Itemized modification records
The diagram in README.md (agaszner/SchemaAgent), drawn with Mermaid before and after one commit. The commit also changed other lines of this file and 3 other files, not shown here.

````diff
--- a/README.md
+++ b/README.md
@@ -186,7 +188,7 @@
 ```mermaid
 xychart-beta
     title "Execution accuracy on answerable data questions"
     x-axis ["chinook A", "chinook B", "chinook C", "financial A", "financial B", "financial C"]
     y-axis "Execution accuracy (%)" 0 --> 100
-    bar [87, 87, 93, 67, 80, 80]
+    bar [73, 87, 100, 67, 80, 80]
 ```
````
...
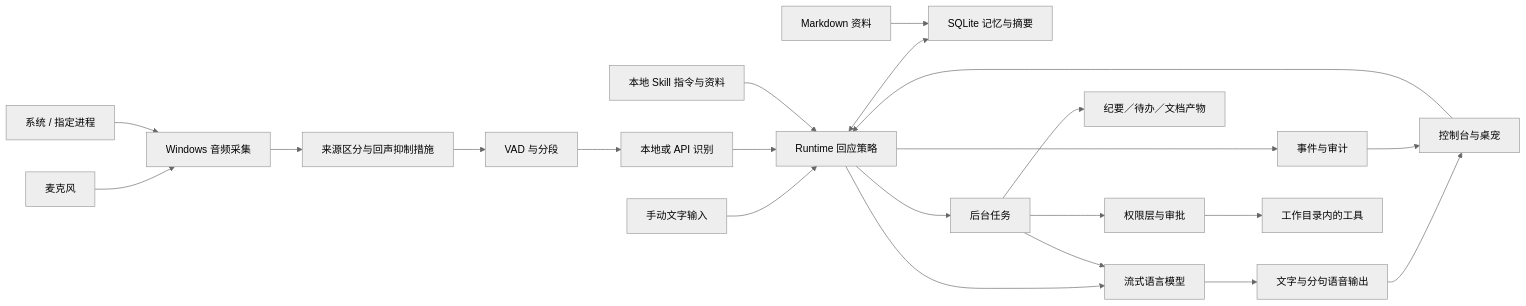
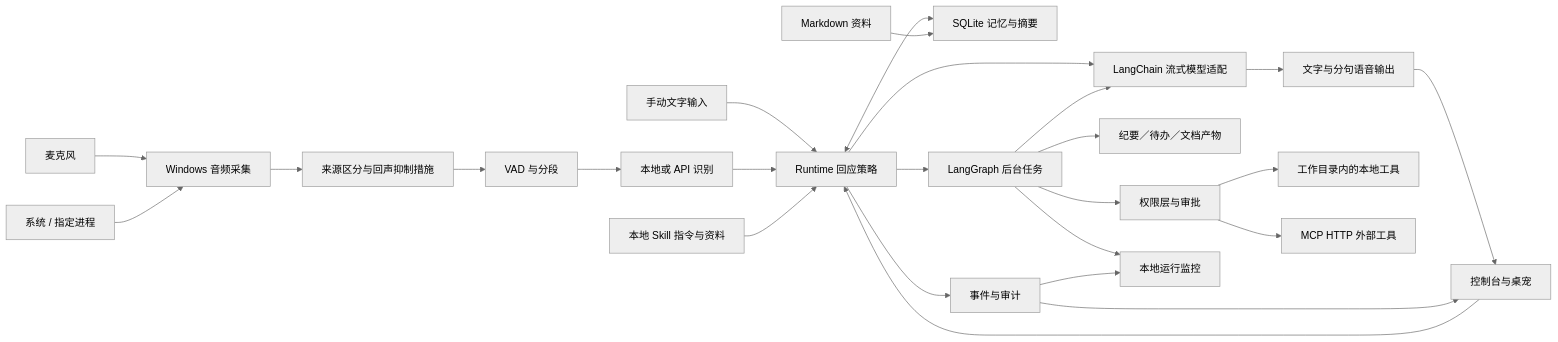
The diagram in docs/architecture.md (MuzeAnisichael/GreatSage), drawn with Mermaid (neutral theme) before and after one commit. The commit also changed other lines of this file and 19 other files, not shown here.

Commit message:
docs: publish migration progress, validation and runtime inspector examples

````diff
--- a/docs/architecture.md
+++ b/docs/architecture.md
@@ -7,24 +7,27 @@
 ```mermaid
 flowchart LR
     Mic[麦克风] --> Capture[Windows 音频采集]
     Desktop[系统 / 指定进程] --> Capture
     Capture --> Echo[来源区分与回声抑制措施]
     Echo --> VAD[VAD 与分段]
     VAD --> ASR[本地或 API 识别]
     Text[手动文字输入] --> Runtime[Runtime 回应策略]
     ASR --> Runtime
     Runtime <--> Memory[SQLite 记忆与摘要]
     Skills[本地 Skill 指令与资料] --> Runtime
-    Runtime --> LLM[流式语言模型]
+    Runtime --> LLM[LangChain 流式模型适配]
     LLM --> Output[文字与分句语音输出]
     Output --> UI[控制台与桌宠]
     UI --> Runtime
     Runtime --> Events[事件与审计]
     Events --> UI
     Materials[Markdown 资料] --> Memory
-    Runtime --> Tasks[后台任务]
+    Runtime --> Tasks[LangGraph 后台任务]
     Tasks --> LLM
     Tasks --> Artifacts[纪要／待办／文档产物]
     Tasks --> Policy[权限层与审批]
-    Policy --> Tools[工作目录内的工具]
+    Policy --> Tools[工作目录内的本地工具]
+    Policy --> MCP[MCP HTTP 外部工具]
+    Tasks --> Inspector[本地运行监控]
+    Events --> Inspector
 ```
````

» **Your task**: Every line above with the string "后台任务" in it needs to be copied.

» **Response below**:
-    Runtime --> Tasks[后台任务]
+    Runtime --> Tasks[LangGraph 后台任务]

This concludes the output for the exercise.